Childhood Diseases and Vaccinations Image

In developed countries, diseases in children are not as much of a concern today as they once were. Because of advances in the science of childhood vaccinations, many childhood diseases are kept moderately under control. As a parent, you should be aware of what vaccinations can do for your kids, and know when your children should receive vaccines as a means of developing an overall child health strategy.

History of Vaccinations

As far back as the 10th or 11th century in central Asia, current historians note that a small amount of smallpox virus was inhaled through the nose or introduced under the skin as a means of creating resistance to the disease. In 1798, a systemic approach to smallpox vaccination was undertaken by Edward Jenner. Louie Pasteur developed his rabies vaccine in 1885. Other notable vaccines include:

  • The tuberculosis vaccine, developed in 1927
  • The polio vaccine invented by Jonas Salk in 1955
  • The breakthrough of the measles and mumps vaccine in the 1960s.

Childhood Vaccines Today

Because of the development of vaccines, illnesses that used to be commonplace are now considered rare childhood diseases.

Vaccines contain small amounts of the antigens that cause disease, but not enough to cause significant symptoms. These weakened amounts of antigens stimulate antibodies, which help protect children should they become exposed to the disease in the future.

Some childhood diseases that are now preventable, thanks to vaccines, include:

  • Chicken Pox
  • Diphtheria
  • Influenza
  • Measles
  • Mumps
  • Polio
  • Rubella
  • Tetanus
  • Whooping Cough.

Importance of Vaccines

Newborns do get some antibodies from the mother that may make them immune to some diseases, but these antibodies do not protect them from all preventable diseases. In addition, they may only protect the children for a short time. The immune systems of babies and children may not be strong enough to protect them from certain diseases. This is the reason why so many children died from diseases like polio, measles and whooping cough before the development of vaccinations. Vaccinating children also protects the health of those around them who may not be vaccinated.

This topic guide will provide you with information on keeping your children healthy. Each guide will explore a particular disease or vaccination, and will serve as an overview to help answer your questions. You’ll find information on common diseases in children, rare childhood diseases and childhood vaccinations.

Resources

Centers for Disease Control and Prevention Staff. (n.d.). Some common misconcenptions about vaccination and how to respond to them. Retreived December 11, 2009, from the Centers for Disease Control and Prevention Web site: http://www.cdc.gov/vaccines/vac-gen/6mishome.htm.

Centers for Disease Control and Prevention Staff. (n.d.). Vaccine-preventable diseases.

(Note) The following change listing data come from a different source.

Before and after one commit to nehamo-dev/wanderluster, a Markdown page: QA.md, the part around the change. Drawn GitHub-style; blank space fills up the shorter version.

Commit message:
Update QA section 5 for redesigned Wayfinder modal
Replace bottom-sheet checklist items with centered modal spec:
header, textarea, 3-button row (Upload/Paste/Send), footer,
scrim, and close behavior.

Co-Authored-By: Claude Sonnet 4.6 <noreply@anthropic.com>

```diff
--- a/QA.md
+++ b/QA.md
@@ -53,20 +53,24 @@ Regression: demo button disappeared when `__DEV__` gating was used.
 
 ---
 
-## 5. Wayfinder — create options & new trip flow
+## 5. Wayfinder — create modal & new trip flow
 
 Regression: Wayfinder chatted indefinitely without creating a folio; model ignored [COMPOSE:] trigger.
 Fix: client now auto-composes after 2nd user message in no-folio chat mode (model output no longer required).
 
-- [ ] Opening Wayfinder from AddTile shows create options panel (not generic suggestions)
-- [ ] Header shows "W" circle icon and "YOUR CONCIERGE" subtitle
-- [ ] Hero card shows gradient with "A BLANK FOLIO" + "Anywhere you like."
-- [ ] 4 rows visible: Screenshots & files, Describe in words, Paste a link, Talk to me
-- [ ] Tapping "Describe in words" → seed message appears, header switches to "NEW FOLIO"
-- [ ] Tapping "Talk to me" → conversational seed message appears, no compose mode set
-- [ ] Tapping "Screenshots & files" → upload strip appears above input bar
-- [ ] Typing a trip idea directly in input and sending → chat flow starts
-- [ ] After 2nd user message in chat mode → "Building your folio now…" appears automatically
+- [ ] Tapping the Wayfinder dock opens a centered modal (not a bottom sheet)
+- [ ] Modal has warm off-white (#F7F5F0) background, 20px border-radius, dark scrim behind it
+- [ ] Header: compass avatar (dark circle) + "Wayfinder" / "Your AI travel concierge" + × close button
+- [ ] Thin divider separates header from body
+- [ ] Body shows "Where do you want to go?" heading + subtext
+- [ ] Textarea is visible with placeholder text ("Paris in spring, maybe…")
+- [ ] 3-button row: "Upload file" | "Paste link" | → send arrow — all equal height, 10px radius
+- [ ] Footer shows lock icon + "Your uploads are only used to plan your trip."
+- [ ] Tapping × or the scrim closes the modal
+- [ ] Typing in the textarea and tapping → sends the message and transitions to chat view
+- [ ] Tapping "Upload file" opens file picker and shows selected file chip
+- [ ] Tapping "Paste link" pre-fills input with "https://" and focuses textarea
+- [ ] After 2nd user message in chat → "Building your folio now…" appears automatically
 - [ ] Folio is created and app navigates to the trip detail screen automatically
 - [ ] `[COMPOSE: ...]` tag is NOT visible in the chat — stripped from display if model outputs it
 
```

Retrieved December 11, 2009, from the Centers for Disease Control and Prevention Web site: http://www.cdc.gov/vaccines/vpd-vac/child-vpd.htm.

Centers for Disease Control and Prevention Staff. (n.d.). Why are childhood vaccines so important? Retrieved December 11, 2009, from the Centers for Disease Control and Prevention Web site: http://www.cdc.gov/vaccines/vac-gen/howvpd.htm#why.

Family Doctor Staff. (n.d.). Conditions A-Z. Retriever December 11, 2009, from the Family Doctor Web site: http://familydoctor.org/online/famdocen/home/healthy/vaccines/028.html.

World Health Organization Staff. (2005). Immunization against diseases of public health importance. Retrieved December 11, 2009, from the World Health Organization Web site: http://www.who.int/mediacentre/factsheets/fs288/en/index.html.